[Stored data]

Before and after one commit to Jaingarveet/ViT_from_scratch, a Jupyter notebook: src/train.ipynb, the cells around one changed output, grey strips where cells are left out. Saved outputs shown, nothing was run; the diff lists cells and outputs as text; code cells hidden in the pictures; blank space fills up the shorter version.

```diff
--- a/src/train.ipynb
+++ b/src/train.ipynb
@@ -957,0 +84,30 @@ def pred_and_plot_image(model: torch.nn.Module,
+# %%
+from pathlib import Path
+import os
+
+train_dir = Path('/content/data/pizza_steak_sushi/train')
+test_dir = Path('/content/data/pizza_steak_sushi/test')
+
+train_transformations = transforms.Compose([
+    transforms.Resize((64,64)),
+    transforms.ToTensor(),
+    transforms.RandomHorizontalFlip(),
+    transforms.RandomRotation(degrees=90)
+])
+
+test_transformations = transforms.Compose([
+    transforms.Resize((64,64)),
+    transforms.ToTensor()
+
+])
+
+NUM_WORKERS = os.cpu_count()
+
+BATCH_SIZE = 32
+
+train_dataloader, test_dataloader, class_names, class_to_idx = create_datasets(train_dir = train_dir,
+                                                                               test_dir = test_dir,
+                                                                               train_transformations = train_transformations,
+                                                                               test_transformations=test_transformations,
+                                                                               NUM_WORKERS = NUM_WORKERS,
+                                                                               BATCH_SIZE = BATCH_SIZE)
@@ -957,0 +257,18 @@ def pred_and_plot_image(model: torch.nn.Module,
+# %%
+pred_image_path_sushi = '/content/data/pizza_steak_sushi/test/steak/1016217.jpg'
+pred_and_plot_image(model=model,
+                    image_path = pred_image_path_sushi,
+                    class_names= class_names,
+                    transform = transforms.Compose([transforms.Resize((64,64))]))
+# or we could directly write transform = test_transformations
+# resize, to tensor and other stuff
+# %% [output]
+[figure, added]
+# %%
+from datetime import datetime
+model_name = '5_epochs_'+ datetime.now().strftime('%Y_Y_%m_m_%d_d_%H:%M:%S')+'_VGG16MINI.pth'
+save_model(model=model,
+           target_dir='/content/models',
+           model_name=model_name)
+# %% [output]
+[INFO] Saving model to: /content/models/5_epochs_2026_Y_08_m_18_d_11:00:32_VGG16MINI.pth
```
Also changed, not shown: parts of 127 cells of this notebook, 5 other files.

* * *

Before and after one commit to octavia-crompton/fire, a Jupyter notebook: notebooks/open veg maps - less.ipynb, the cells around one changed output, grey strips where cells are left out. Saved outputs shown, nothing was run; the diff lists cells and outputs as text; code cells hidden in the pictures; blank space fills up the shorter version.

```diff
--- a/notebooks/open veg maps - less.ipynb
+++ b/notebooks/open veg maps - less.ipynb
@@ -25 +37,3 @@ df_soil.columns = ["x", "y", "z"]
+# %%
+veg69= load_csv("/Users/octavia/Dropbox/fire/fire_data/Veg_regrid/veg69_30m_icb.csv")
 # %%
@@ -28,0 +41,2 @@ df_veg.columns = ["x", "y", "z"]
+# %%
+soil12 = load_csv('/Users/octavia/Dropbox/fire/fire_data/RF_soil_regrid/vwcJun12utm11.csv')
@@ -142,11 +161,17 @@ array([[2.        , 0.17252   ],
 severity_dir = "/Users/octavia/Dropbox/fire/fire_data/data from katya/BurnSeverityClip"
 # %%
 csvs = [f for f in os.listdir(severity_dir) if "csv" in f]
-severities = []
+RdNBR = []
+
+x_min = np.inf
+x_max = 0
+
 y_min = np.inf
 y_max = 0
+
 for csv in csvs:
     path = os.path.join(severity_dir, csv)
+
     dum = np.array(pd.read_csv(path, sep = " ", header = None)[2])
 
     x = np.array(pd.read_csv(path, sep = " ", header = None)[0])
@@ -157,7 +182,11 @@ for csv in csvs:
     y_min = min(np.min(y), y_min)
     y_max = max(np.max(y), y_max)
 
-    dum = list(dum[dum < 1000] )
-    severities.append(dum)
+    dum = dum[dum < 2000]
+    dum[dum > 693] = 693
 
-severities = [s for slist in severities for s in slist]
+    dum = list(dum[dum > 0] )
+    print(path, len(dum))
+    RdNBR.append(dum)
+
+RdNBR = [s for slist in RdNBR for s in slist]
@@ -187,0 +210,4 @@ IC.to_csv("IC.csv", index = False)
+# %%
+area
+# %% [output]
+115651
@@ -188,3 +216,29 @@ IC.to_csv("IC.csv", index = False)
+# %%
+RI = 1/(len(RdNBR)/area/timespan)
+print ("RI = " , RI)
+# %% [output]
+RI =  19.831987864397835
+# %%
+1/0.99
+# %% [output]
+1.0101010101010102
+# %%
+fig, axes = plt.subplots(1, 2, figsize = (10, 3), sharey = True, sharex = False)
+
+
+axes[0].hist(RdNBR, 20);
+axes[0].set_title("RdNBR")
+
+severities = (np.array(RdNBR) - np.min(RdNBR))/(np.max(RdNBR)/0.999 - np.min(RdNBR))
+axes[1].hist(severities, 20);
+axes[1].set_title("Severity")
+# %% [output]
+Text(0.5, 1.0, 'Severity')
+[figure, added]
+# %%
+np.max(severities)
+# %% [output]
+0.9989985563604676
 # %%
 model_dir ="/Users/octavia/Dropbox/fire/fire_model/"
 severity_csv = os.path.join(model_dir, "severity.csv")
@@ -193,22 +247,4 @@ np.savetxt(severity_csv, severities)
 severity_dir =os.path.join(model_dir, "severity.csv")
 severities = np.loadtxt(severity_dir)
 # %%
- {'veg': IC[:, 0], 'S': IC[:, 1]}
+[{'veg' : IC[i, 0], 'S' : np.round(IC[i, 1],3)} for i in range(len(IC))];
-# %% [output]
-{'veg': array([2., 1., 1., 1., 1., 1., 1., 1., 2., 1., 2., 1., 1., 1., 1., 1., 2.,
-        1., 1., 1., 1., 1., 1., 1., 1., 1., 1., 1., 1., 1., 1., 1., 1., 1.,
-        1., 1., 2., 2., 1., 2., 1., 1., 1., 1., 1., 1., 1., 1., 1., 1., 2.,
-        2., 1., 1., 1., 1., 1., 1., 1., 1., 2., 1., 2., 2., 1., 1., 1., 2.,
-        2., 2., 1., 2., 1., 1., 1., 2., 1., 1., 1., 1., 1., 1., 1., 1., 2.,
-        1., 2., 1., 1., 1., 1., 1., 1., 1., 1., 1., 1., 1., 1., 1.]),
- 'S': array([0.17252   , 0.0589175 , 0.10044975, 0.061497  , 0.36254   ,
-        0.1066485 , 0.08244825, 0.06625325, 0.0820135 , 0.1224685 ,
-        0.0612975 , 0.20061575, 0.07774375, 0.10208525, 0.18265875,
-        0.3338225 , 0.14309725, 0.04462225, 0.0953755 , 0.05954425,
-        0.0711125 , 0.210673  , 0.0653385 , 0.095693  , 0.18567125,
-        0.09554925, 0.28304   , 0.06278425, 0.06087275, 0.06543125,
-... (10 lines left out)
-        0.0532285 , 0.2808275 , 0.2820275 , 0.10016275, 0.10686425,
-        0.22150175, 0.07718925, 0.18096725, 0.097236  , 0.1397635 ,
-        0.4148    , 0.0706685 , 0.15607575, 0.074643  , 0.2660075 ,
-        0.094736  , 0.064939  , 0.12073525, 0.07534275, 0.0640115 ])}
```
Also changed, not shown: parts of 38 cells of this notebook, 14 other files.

...

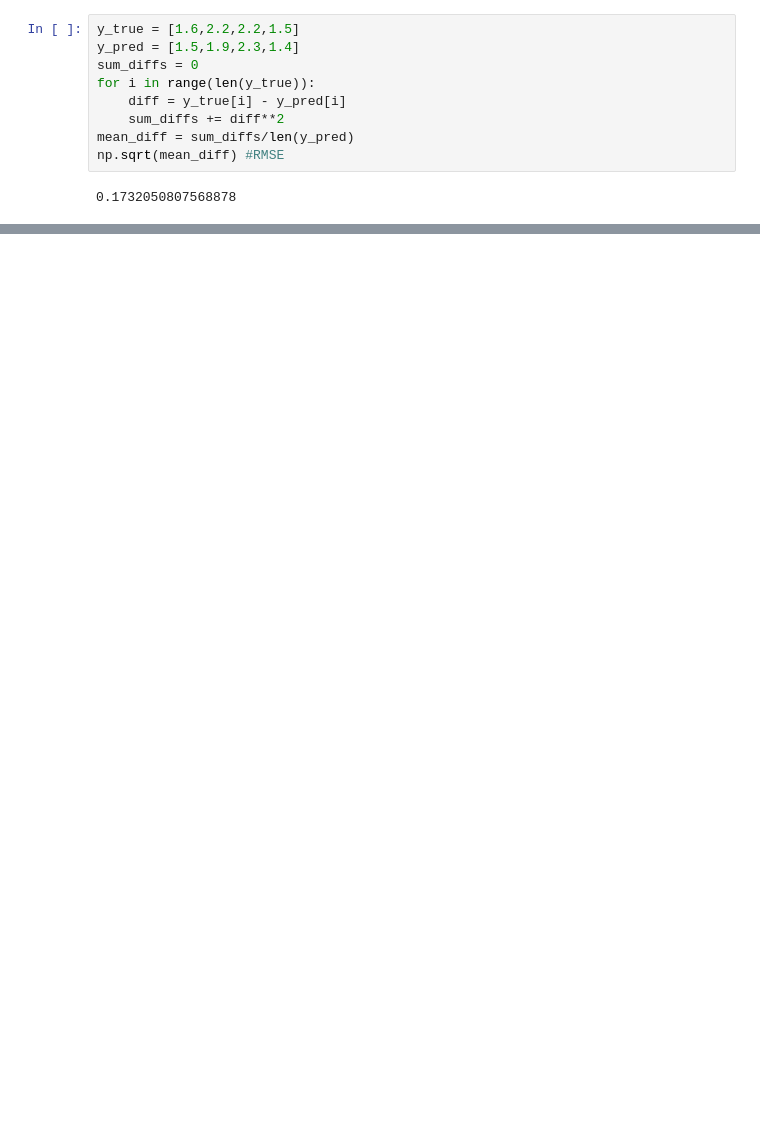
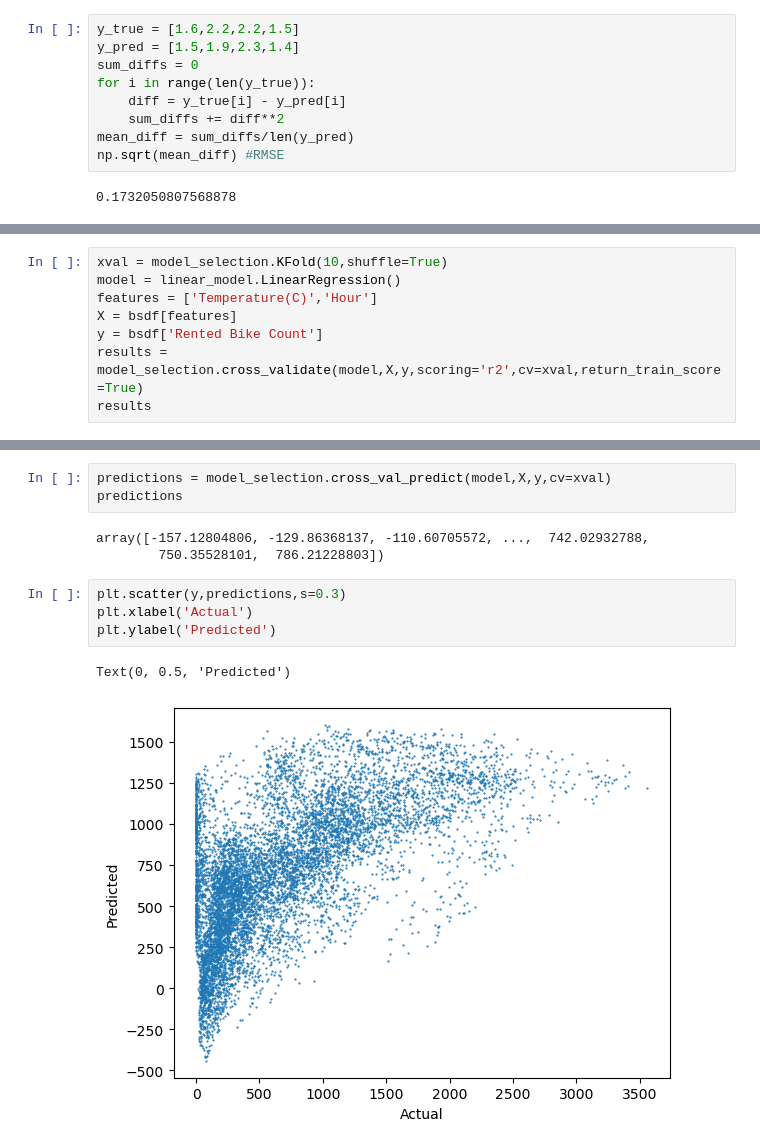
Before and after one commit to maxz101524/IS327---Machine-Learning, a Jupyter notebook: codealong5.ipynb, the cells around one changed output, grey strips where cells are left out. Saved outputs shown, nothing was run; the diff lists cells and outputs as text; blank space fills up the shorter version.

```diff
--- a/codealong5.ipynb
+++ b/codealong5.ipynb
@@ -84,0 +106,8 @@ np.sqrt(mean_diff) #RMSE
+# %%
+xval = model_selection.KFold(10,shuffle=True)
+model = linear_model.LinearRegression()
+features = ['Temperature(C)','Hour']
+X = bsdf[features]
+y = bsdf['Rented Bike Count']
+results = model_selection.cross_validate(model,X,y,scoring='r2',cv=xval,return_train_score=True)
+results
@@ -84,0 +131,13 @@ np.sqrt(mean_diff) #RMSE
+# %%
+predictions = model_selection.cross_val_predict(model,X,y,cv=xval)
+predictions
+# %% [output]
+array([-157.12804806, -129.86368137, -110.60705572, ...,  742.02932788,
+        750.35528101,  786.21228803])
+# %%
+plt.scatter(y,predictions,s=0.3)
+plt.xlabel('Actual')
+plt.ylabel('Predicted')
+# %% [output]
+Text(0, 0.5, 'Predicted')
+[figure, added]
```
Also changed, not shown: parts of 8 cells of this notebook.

Your objective :: Once you have counted the lines above containing the word "append", state that number and nothing more.

Written response :: 2